Remittances by Mexicans working abroad reached their second-highest monthly level in July since Mexico’s central bank (Banxico) started keeping records 24 years ago.
They sent home US $3.27 billion, 14.4% more than in July 2018. The number of transactions was 9.1% higher, while the average amount per transaction was up 5% to US $340.
Goldman Sachs analyst Alberto Ramos said he expects the growth in cash sent back to continue.
“We hope that the growth in remittances stabilizes between 4% and 6%,” he said. “The solid flow of remittances from workers has been good for the current account balance and for supporting private consumption, especially for low-income families.”
In the second quarter of 2019, Mexico achieved a current account surplus of US $5.143 billion, the largest since Banxico began keeping records in 1980. Remittances totaling US $9.403 billion were an important contributing factor for the surplus.
In his morning press conference on Monday, President López Obrador said that total remittances in 2019 could rise as high as US $35 billion, calling the money sent home by emigrants “a blessing” for the Mexican economy. However, he noted that emigration should be a choice and not an obligation.
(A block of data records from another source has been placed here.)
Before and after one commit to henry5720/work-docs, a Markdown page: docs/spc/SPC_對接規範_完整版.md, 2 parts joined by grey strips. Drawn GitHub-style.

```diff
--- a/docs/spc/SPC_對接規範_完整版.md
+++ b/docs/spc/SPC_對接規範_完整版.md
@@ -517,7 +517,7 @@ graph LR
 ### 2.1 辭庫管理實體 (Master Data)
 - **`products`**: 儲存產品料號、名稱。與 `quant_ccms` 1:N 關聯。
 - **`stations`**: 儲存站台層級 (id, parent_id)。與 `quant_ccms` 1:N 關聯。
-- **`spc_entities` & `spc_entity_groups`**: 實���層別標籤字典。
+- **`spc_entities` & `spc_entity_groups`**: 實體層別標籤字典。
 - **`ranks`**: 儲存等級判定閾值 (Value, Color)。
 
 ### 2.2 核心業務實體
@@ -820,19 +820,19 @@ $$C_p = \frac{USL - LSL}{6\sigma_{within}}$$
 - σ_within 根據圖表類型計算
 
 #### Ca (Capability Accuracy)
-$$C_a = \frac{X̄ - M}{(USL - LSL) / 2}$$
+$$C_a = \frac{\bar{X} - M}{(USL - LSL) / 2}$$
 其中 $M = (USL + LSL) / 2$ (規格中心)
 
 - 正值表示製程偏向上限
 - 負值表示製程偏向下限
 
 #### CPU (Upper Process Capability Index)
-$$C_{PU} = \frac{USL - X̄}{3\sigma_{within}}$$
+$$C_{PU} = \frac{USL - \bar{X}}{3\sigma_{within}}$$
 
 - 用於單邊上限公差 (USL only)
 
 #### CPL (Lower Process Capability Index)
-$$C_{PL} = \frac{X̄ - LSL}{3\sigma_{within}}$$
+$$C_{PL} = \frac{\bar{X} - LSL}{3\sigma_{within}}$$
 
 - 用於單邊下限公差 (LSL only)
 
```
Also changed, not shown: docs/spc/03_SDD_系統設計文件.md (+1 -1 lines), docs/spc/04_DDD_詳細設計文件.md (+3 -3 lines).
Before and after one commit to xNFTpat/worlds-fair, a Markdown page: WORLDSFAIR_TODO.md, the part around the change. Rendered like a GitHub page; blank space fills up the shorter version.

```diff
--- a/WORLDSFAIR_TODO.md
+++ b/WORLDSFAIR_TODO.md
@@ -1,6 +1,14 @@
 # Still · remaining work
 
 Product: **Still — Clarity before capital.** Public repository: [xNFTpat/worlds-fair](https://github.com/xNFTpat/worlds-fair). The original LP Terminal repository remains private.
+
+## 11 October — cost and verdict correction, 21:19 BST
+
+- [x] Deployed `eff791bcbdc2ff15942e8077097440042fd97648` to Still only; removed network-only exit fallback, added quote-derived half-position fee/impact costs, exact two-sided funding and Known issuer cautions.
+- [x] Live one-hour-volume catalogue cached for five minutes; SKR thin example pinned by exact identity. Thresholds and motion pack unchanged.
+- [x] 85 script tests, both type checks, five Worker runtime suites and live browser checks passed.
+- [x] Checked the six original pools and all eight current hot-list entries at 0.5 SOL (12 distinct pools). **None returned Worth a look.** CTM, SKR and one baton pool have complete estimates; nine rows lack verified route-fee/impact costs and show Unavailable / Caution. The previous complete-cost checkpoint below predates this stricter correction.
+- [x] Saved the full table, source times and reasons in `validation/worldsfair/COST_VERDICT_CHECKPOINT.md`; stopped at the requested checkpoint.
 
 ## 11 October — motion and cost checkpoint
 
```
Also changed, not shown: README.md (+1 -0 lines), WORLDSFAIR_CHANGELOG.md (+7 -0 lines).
“The support from migrants is very important, and that’s why we need to help them; they are living heroes,” he said. “What are we going to do? Despite the importance that remittances have, the most important thing is that Mexicans shouldn’t be obligated to emigrate. Those who leave the country should do it out of choice, not necessity.”
The principal source of remittances is Mexicans working in the United States.